### Work to be completed
Copy all lines below containing "changed".

### Exercise data
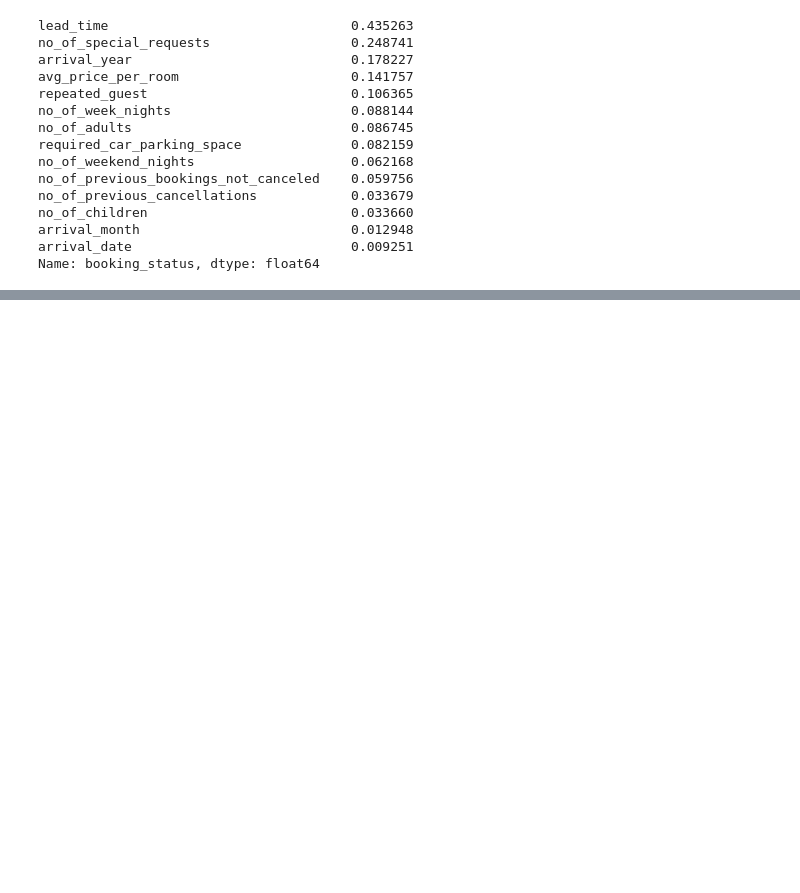
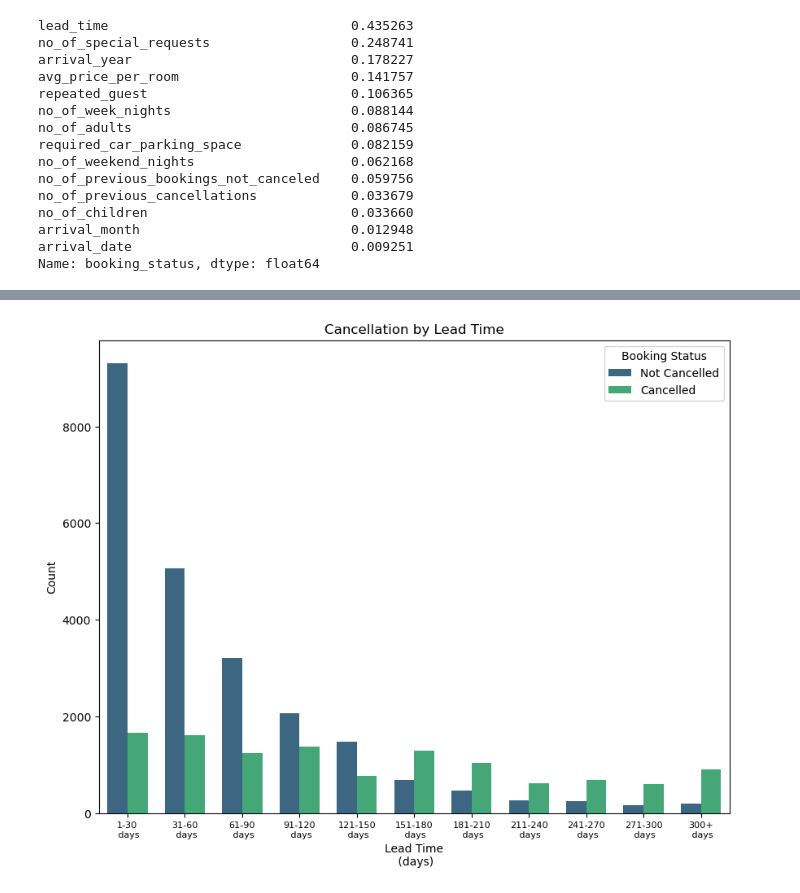
Before and after one commit to SirTee12/Hotel-Booking-Cancellation-Prediction, a Jupyter notebook: Hotel-Booking-Cancellation-Prediction.ipynb, the cells around one changed output, grey strips where cells are left out. Cells and saved outputs as stored; diff of their text form; code cells hidden in the pictures; blank space fills up the shorter version.

Commit message:
plot bar chart for number of cancelled/not cancelled hotel reservation with lead time

```diff
--- a/Hotel-Booking-Cancellation-Prediction.ipynb
+++ b/Hotel-Booking-Cancellation-Prediction.ipynb
@@ -381,0 +400,21 @@ plt.show()
+# %%
+# plot a bar chart to visualize this
+plt.figure(figsize=(10, 7))
+
+labels = ['1-30\n days', '31-60\n days', '61-90\n days', '91-120\n days', '121-150\n days',
+          '151-180\n days', '181-210\n days', '211-240\n days', '241-270\n days',
+          '271-300\n days', '300+\n days']
+sns.countplot(x = pd.cut(hotel_bookings.lead_time, bins = [0, 30, 60, 90, 120, 150, 180,
+                                                           210, 240, 270, 300, np.inf],
+                        labels = labels), hue = 'booking_status', data = hotel_bookings,
+
+             width = 0.7, palette = 'viridis')
+plt.title("Cancellation by Lead Time")
+plt.xlabel("Lead Time\n (days)")
+plt.ylabel("Count")
+plt.xticks(fontsize=8)
+plt.legend(title="Booking Status", labels=['Not Cancelled', 'Cancelled'])
+plt.subplots_adjust(bottom=0.05)
+plt.show()
+# %% [output]
+[figure, added]
```
Also changed, not shown: parts of 13 cells of this notebook.
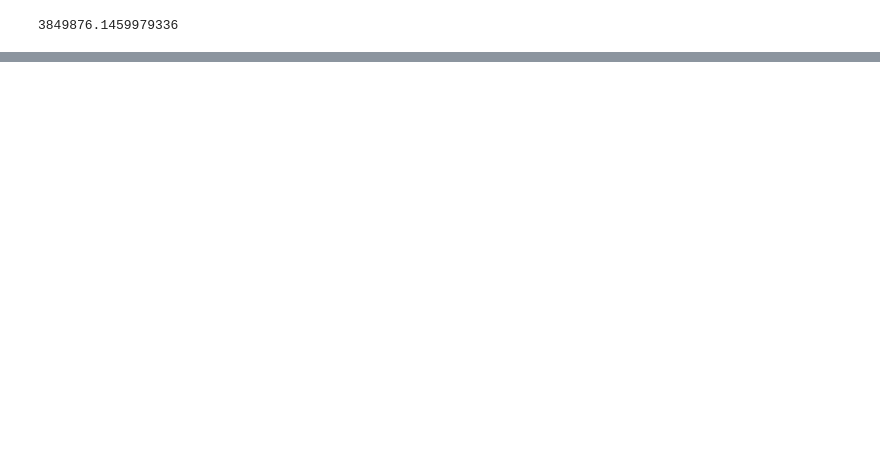
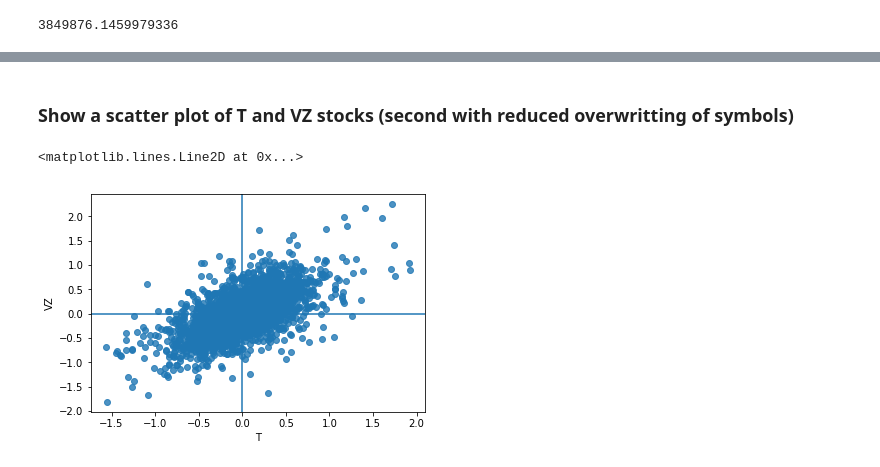
Before and after one commit to coolum001/Stats4DSNotebookProject, a Jupyter notebook: Stats4DS.ipynb, the cells around one changed output, grey strips where cells are left out. Drawn from its saved outputs; the diff is of its cells as text; code cells hidden in the pictures; blank space fills up the shorter version.

```diff
--- a/Stats4DS.ipynb
+++ b/Stats4DS.ipynb
@@ -286,0 +419,4 @@ rb.mad(murder['Pop'])
+# %%
+stock_df.columns.tolist()
+
+col1 = stock_df.columns.tolist()[0]
@@ -286,0 +438,2 @@ rb.mad(murder['Pop'])
+# %%
+stock_df.rename(columns={col1:'Date'}, inplace=True);
@@ -286,0 +452,2 @@ rb.mad(murder['Pop'])
+# %%
+stock_df['Date'] = pd.to_datetime(stock_df['Date'])
@@ -286,0 +481,9 @@ rb.mad(murder['Pop'])
+# %% [markdown]
+### Show a scatter plot of T and VZ stocks (second with reduced overwritting of symbols)
+# %%
+sn.regplot(x=stock_df['T'], y=stock_df['VZ'], fit_reg=False)
+plt.axvline(x=0)
+plt.axhline(y=0)
+# %% [output]
+<matplotlib.lines.Line2D at 0x...>
+[figure, added]
```
Also changed, not shown: parts of 234 cells of this notebook, 2 other files.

### Task solution
Before and after one commit to SirTee12/Hotel-Booking-Cancellation-Prediction, a Jupyter notebook: Hotel-Booking-Cancellation-Prediction.ipynb, the cells around one changed output, grey strips where cells are left out. Cells and saved outputs as stored; diff of their text form; code cells hidden in the pictures; blank space fills up the shorter version.
Also changed, not shown: parts of 13 cells of this notebook.
Before and after one commit to coolum001/Stats4DSNotebookProject, a Jupyter notebook: Stats4DS.ipynb, the cells around one changed output, grey strips where cells are left out. Drawn from its saved outputs; the diff is of its cells as text; code cells hidden in the pictures; blank space fills up the shorter version.
Also changed, not shown: parts of 234 cells of this notebook, 2 other files.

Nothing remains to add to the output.